Live webcams


#01 Rainbow


#02 Japanese Crowned Eagle


#52 Yellow Chested Imperial Finch

(Breeding pair)


#61 Tomaya's Flowerpecker


#78 Ryukyu Flycatcher


#74 Lesser Black Munia


#87 Night Snakehead, on loan from

The Laboratory Of Ichthyology, Tokyo


#83 Iwasaki's Coral Snake


#145 Orange-whiskered bat














































































All images by the ICZ



The Ark Project


The Ark Project is an initiative by the Institute of Critical Zoologists, the Veterinary Acupuncture Center in Beijing, the Japan Laboratory of Endangered Species and the Biostatsis Institute in Fukuoka.

The project's mission is to help save endangered animals from extinction. It does this by extending the lifespan of the thousands of animals that are expected to disappear within the next few years.

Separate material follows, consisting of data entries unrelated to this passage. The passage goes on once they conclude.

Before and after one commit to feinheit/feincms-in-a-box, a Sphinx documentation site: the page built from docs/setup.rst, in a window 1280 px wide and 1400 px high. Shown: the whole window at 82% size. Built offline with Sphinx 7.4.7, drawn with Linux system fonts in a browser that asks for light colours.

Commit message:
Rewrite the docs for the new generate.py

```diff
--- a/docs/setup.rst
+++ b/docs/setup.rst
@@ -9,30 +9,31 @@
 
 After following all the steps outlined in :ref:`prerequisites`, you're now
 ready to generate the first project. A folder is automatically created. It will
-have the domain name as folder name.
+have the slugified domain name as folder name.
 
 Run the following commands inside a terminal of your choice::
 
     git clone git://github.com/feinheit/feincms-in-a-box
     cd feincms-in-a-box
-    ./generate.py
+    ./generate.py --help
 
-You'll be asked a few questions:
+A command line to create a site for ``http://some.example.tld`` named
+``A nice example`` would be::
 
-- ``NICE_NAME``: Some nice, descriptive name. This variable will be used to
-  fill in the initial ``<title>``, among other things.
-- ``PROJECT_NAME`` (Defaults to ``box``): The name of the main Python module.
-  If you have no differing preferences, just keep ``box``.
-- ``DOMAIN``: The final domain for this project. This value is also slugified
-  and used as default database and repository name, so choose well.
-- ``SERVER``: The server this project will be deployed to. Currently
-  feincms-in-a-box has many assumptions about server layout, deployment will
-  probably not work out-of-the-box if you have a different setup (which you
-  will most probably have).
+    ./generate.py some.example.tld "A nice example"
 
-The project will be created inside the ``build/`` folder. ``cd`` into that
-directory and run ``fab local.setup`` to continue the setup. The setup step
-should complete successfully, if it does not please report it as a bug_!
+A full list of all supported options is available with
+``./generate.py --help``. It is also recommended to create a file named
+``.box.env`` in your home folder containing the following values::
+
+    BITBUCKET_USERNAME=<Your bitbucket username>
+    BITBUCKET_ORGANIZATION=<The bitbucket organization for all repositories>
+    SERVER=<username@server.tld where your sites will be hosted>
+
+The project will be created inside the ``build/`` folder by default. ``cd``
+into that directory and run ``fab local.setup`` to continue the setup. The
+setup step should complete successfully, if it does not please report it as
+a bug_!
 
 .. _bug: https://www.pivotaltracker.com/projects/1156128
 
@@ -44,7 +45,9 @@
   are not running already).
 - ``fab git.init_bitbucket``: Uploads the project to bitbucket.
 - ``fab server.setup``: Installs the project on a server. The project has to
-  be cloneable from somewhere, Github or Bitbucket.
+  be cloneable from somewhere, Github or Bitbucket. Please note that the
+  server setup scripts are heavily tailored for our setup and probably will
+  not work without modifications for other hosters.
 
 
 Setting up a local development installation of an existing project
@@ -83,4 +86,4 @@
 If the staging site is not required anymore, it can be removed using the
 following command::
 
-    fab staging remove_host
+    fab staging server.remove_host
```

The process used is called Acusis, which uses acupuncture to induce biostatsis in an animal for prolonged periods of hibernation. By applying needles on the animals' pressure points, Acusis introduces a state of torpor and decreased physiological activity in the creatures. The animals are kept at temperatures of 2 to -4 degrees in specially designed hibernators. In this state, animals survive at extremely low temperatures at a extremely low level of metabolism.

Endangered animals are chosen to undergo Acusis at their reproductive age. They are kept alive in a state of physiological dormancy for five years before they are revived again to reproduce with another revived animal. The animals reproduce for a maximum of one year (longer if gestation period requires) before Acusis is performed on them again.

One of the first successful experiments of Acusis is a rainbow trout, which is revived every 5 years to reproduce for a month. So far, 'Rainbow' has been revived twice and is due to be awaken again in 2013. Because the core of the research was based upon an earlier version of fish acupuncture, Acusis has also succeeded in allowing fishes to live up to 5 years out of water. The special hibernation tanks for fish species are kept extremely moist with a special forest stream recipe.

We have also successfully introduced this method of preservation on birds, snakes and bats. Acusis provides a more realistic and reliable ex-situ conservation method for animals, keeping in mind ex-situ conservation relies on the successful recreation and preservation of the habitat as a whole.

It is not the hope of the institute for a species to solely exist by Acusis in the future.




Note : The webcams are streamed live from the laboratory, please be patient while it loads.

The webcams are linked directly to several other websites which supports the project, the connection varies and depends on your connection speed. As much as we try to make these webcams accessible to everyone, we apologize if for any reason they do not appear to load in your browser.

Revival of ryukyu The Ryukyu Flycatcher, Revival stage of Acusis, 2003. Institute of Critical Zoologists.


Copyright 2008, Institute of Critical Zoologists